EXERCISE DESCRIPTION – Filter the entries and keep only the lines where the string "flex" appears.

[Dataset items]
================

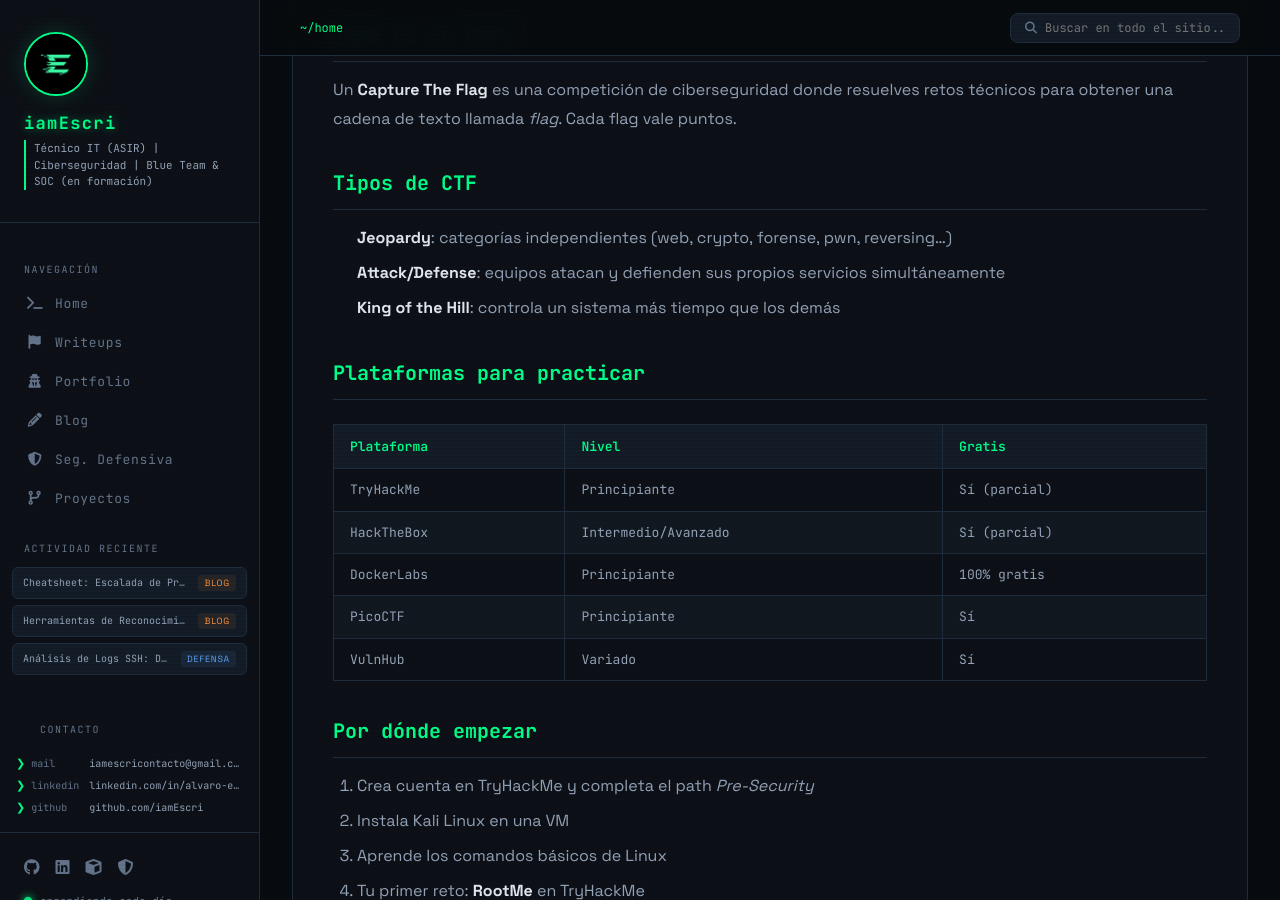
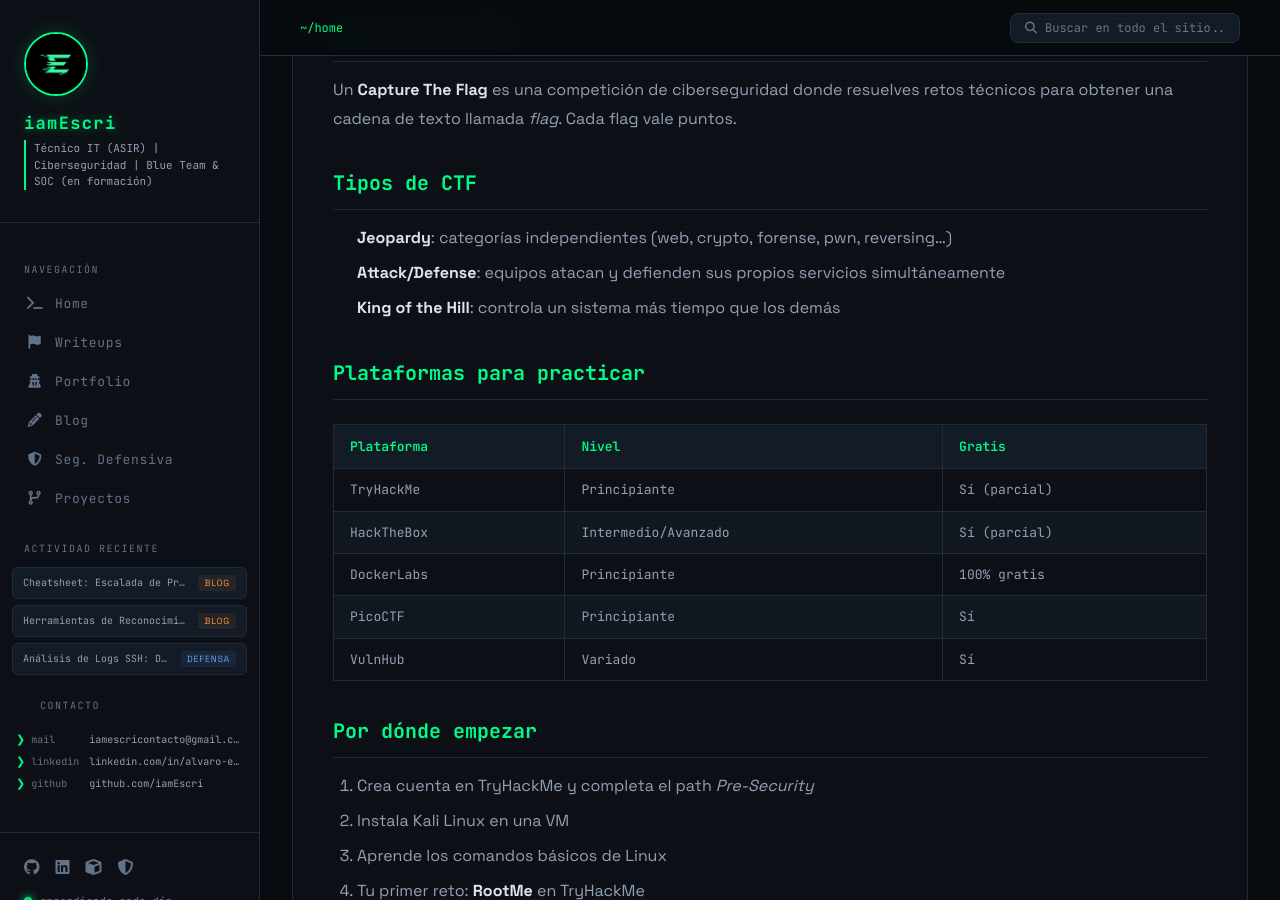
Before and after one commit to iamEscri/iamescri.github.io, a Jekyll site: the page built from _posts/blog/2026-03-20-que-es-un-ctf.md, in a window 1280 px wide and 900 px high, scrolled down 441 px. Built offline with Jekyll 4.4.1, drawn with Linux system fonts in a browser that asks for light colours.

Commit message:
Update sidebar.html

```diff
--- a/_includes/sidebar.html
+++ b/_includes/sidebar.html
@@ -76,10 +76,8 @@
     </div>
     {% endif %}
 
-  </nav>
-
     <div class="sidebar-contact">
-    <div class="nav-section">contacto</div>
+      <div class="nav-section" style="margin-top:24px;">contacto</div>
       {% if site.email %}
       <a href="mailto:{{ site.email }}" class="contact-row">
         <span class="c-prompt">❯</span>
@@ -105,6 +103,8 @@
       {% endif %}
     </div>
 
+  </nav>
+
   <div class="sidebar-footer">
     <div class="social-links">
       {% if site.social.github %}
```
Lines whose indentation alone changed are shown as unchanged.
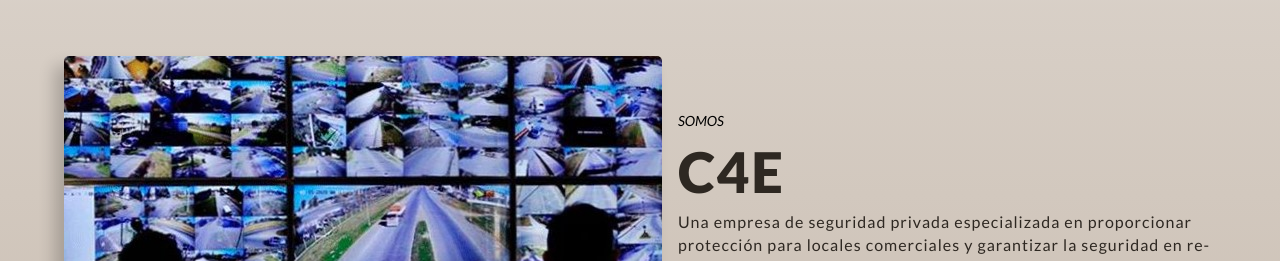
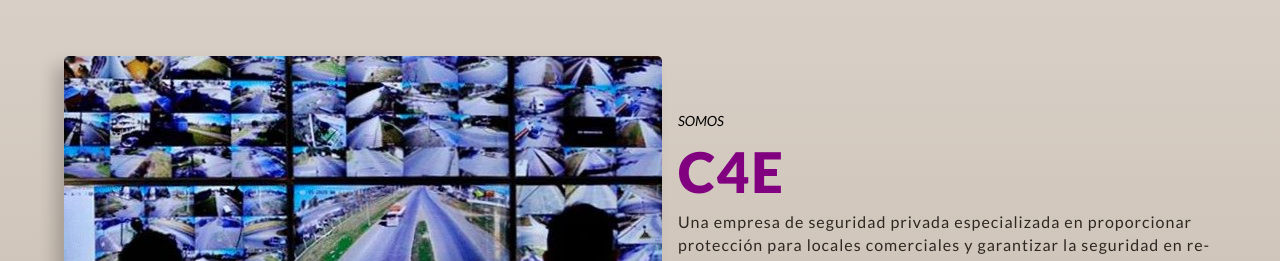
Before and after one commit to SeguridadC4E/web_c4e, a React (Vite) app: page / in a window 1280 px wide. Shown: the part 1180-1441 px from the top of the page. Built offline with nearby package versions, Linux system fonts and the light colour scheme.

Commit message:
modificacion de prueba en remoto

```diff
--- a/src/App.css
+++ b/src/App.css
@@ -254,6 +254,7 @@
   font-family: var(--tipo-principal1);
   font-size: 3.5rem;
   font-weight: 900;
+  color: purple;
 
   letter-spacing: .125rem;
   padding: 0.5em 0;
```
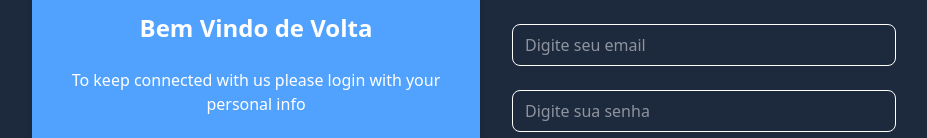
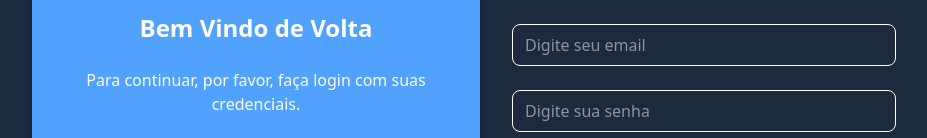
Before and after one commit to FernandoRodriues2007/M74Gest, a React (Vite) app in the folder vite-project/: page / in a window 1280 px wide. Both pictures are taken after a click on the button "Login". Shown: the part 296-434 px from the top of the page, without its empty margins (160-1087 px from the left). Built offline with nearby package versions, Linux system fonts and the light colour scheme.

Commit message:
Actualizando

```diff
--- a/vite-project/src/components/Cadastro.jsx
+++ b/vite-project/src/components/Cadastro.jsx
@@ -15,7 +15,7 @@ function Cadastro({ onBack }) {
         <div className="flex items-center justify-center h-screen bg-slate-800">
             <div className=" grid grid-cols-1 md:grid-cols-2 text-center bg-slate-800 text-white md:p-14 ">
 
-                <Infodoformulario Title="Seja Bem Vindo a M74" Nome="Login" Function={() => setPage('Login')} />
+                <Infodoformulario Title="Seja Bem Vindo a M74" Nome="Login" Function={() => setPage('Login')} Texto="Já tem uma conta? Faça login agora." />
 
 
                 <div className="max-w-md p-8 rounded-lg shadow-md ">
--- a/vite-project/src/components/Infodoformulario.jsx
+++ b/vite-project/src/components/Infodoformulario.jsx
@@ -2,7 +2,7 @@ function Infodoformulario(props) {
     return (
         <div className="max-w-md p-8 rounded-lg shadow-md bg-blue-400 text-white  flex-col items-center justify-center hidden md:flex">
             <h2 className="text-2xl font-bold mb-6 text-center">{props.Title}</h2>
-            <p className="text-center mb-6">To keep connected with us please login with your personal info</p>
+            <p className="text-center mb-6">{props.Texto}</p>
             <button className="w-30 bg-slate-800   font-bold border-r-white text-white py-2 rounded-full hover:bg-blue-600 transition duration-300 mb-4" onClick={props.Function} >{props.Nome}</button>
         </div>
     )
--- a/vite-project/src/components/Login.jsx
+++ b/vite-project/src/components/Login.jsx
@@ -18,7 +18,7 @@ function Login({ onBack }) {
             <div className="grid grid-cols-1 md:grid-cols-2 text-center bg-slate-800 text-white md:p-14">
 
 
-                <Infodoformulario Title="Bem Vindo de Volta" Nome="Cadastrar" Function={() => setPage('Cadastro')} />
+                <Infodoformulario Title="Bem Vindo de Volta" Nome="Cadastrar" Function={() => setPage('Cadastro')} Texto="Para continuar, por favor, faça login com suas credenciais." />
 
 
                 <div className=" p-8 rounded-lg  w-full max-w-md ">
```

================

TASK ANSWER –
         <div className="flex items-center justify-center h-screen bg-slate-800">
         <div className="max-w-md p-8 rounded-lg shadow-md bg-blue-400 text-white  flex-col items-center justify-center hidden md:flex">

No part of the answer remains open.